Handbook of Texas Online, Lee T. Stockman, "STOCKMAN, FREDERICK," accessed July 07, 2020, http://www.tshaonline.org/handbook/online/articles/fstau.
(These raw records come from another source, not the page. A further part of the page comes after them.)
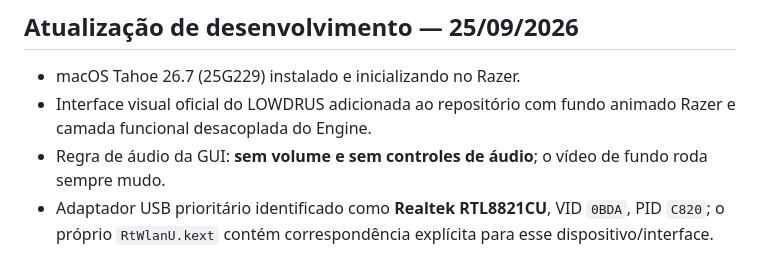
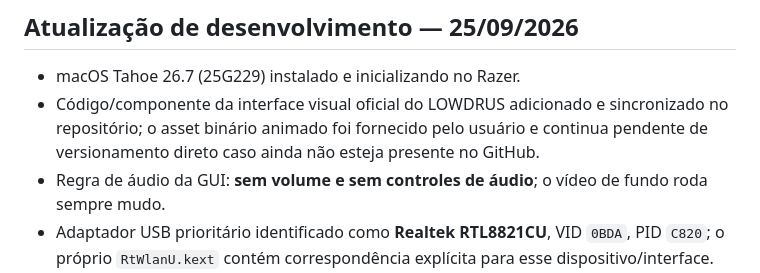
Before and after one commit to lowdrus/AUTO-INSTALLER-TAHOE-NOTEBOOK-RAZER-BLADE-PRO-2014, a Markdown page: README.md, the part around the change. Rendered like a GitHub page.

Commit message:
docs: clarify GUI binary asset status

```diff
--- a/README.md
+++ b/README.md
@@ -405,7 +405,7 @@ Instalador offline de macOS Tahoe/Hackintosh, inicialmente desenvolvido e valida
 ## Atualização de desenvolvimento — 25/09/2026
 
 - macOS Tahoe 26.7 (25G229) instalado e inicializando no Razer.
-- Interface visual oficial do LOWDRUS adicionada ao repositório com fundo animado Razer e camada funcional desacoplada do Engine.
+- Código/componente da interface visual oficial do LOWDRUS adicionado e sincronizado no repositório; o asset binário animado foi fornecido pelo usuário e continua pendente de versionamento direto caso ainda não esteja presente no GitHub.
 - Regra de áudio da GUI: **sem volume e sem controles de áudio**; o vídeo de fundo roda sempre mudo.
 - Adaptador USB prioritário identificado como **Realtek RTL8821CU**, VID `0BDA`, PID `C820`; o próprio `RtWlanU.kext` contém correspondência explícita para esse dispositivo/interface.
 - TESTE-07 confirmou boot normal com `RtWlanU.kext` e `RtWlanU1827.kext` injetados pelo OpenCore, mas o Tahoe rejeitou o driver por dependência não resolvida de `com.apple.iokit.IOUSBFamily`.
```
Uploaded on June 15, 2010. Modified on May 10, 2016. Published by the Texas State Historical Association.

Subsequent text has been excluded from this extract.